The correct answer here would have been to acknowledge the genuine concerns of those who believe the ad was callous, and then to launch into a series of prepared responses which justify the issues introduced in the spot. Davis refused to do this, rendering much of her canned response meaningless; the persuadable voters who might have voted for Davis but were turned off by this offensive ad were no longer listening the minute she refused to acknowledge her mistake.
“We felt it was a very fair and important ad,” she closed. Well… it sure is important.
Question: “Could you have gone after what you see as his hypocrisy by pointing out what he did in these rape case, what he did in these other cases, without this stark image of the empty wheelchair which seemed to be trying to point people towards his own supposed disability?”
Mitchell’s claim here that Abbott suffers from a “supposed” disability is getting a lot of attention, as it should, but this comment was just one example out of many which indicate just how friendly this venue was for Davis. Abbott’s disability is empirically evident, and no qualifier was necessary.

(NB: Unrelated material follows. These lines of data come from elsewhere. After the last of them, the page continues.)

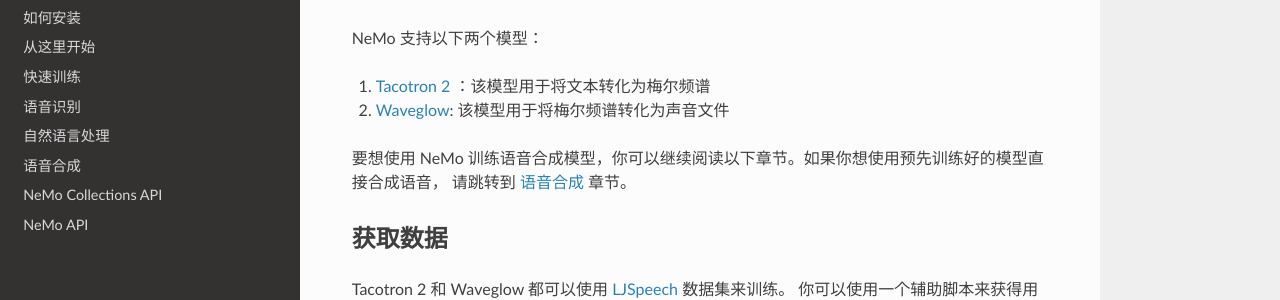
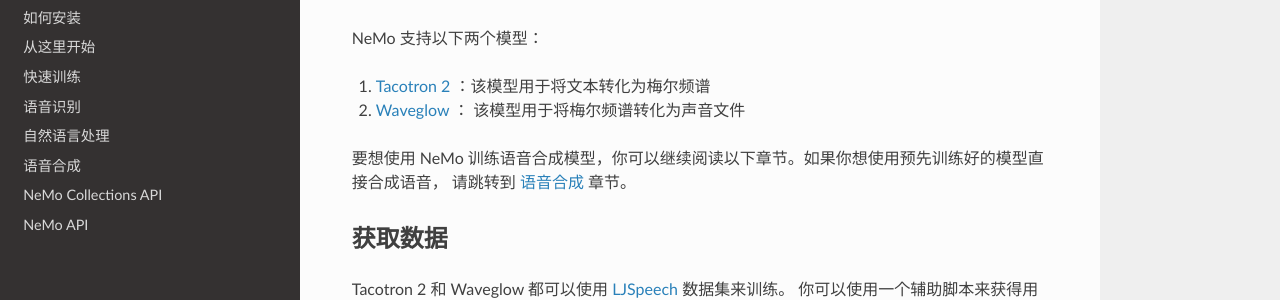
Before and after one commit to backend-engineer1/NEMO, a Sphinx documentation site: the page built from docs/sources/source/zh/tts/tutorial.rst, in a window 1280 px wide and 900 px high, scrolled down 337 px. Shown: the part 157-457 px from the top of the window. Built offline with Sphinx 7.4.7 and the Read the Docs theme 2.0.0, drawn with Linux system fonts in a browser that asks for light colours; pages that are not in the unit, such as notebooks, are missing from menus.

```diff
--- a/docs/sources/source/zh/tts/tutorial.rst
+++ b/docs/sources/source/zh/tts/tutorial.rst
@@ -17,7 +17,7 @@
 NeMo 支持以下两个模型：
 
 1. `Tacotron 2 <https://arxiv.org/abs/1712.05884>`_ ：该模型用于将文本转化为梅尔频谱
-2. `Waveglow <https://arxiv.org/abs/1811.00002>`_: 该模型用于将梅尔频谱转化为声音文件
+2. `Waveglow <https://arxiv.org/abs/1811.00002>`_ ： 该模型用于将梅尔频谱转化为声音文件
 
 要想使用 NeMo 训练语音合成模型，你可以继续阅读以下章节。如果你想使用预先训练好的模型直接合成语音，
 请跳转到 :ref:`语音合成 <语音合成>` 章节。
```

Davis, if she were a smart candidate, could have taken this opportunity – the second, if you’re keeping count – to acknowledge the concerns of those who were genuinely offended by her ad. Instead, she said that everyone she has talked with thought the spot was fair and illuminating. Davis added that the ad has been a benefit to the people of Texas who are “now informed about who he is.”
The Texas gubernatorial hopeful then launched into another monologue, uninterrupted by her MSNBC interlocutor. “The important thing about this ad is that voters now see Greg Abbott for who he is,” Davis said, in what could arguably be viewed as a compounding gaffe that amplifies the damage done by this embarrassment of a political ad.
Question: “Do you see this as the central issue of your campaign, rather than, for instance, the shutting down of the clinics throughout he state which have made it so difficult for women throughout Texas to go to planned Parenthood and get medically necessary abortions?”
Okay, this might be the softest softball ever lobbed at a candidate in modern political history. Mitchell is practically begging Davis to get back on message. “Remember why you’re here in the first place?” The MSNBC host might as well have asked. “Your unsuccessful filibuster in support of late-term abortions? Why don’t you talk about that a bit and remind us why we supported you in the first place.”
Davis, as bad candidates are wont to do, simply ignored this layup and went on to talk about something entirely unrelated. The state senator decided to take this question about abortion, perfectly teed up by the helpful but discomfited Mitchell, and talk about education policy instead.
You could practically hear Mitchell’s head collapse into her hands in despair as she allowed Davis to drone on for three unbroken minutes.
It was a disaster of an interview, but it was also the perfect encapsulation of Davis’s disastrous candidacy. It is almost like she was not ready for a statewide race and was merely thrust into the spotlight by national Democrats enthralled by her celebrity, her pro-abortion politics, and her pink shoes… almost.
Davis is an example of the perils that await politicians who believe their own hype. The left will soon forget they ever placed so much faith in Davis, and move on to the next flavor of the month who they will convince themselves can finally lead them to the destiny Democrats believe is their demographic due. All aspiring politicians should, however, watch Davis’s implosion carefully and study her missteps. When even your political allies in the press cannot save you from yourself, perhaps it is time to find another line of work.
This post has been updated since its original publication.